• WORK INSTRUCTION: Return only those lines of the records below in which "README" appears.

• RAW DATA:
%%
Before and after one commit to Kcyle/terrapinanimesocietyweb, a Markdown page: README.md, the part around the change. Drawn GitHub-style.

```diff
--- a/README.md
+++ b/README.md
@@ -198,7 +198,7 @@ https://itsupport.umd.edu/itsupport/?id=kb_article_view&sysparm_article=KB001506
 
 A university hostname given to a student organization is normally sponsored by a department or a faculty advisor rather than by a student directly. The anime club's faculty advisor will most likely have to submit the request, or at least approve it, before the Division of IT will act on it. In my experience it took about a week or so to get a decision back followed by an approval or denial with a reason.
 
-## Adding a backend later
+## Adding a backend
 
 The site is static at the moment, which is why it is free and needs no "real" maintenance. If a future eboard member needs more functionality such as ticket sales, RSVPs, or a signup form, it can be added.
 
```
%%
• TASK ANSWER:
Before and after one commit to Kcyle/terrapinanimesocietyweb, a Markdown page: README.md, the part around the change. Drawn GitHub-style.
--- a/README.md
+++ b/README.md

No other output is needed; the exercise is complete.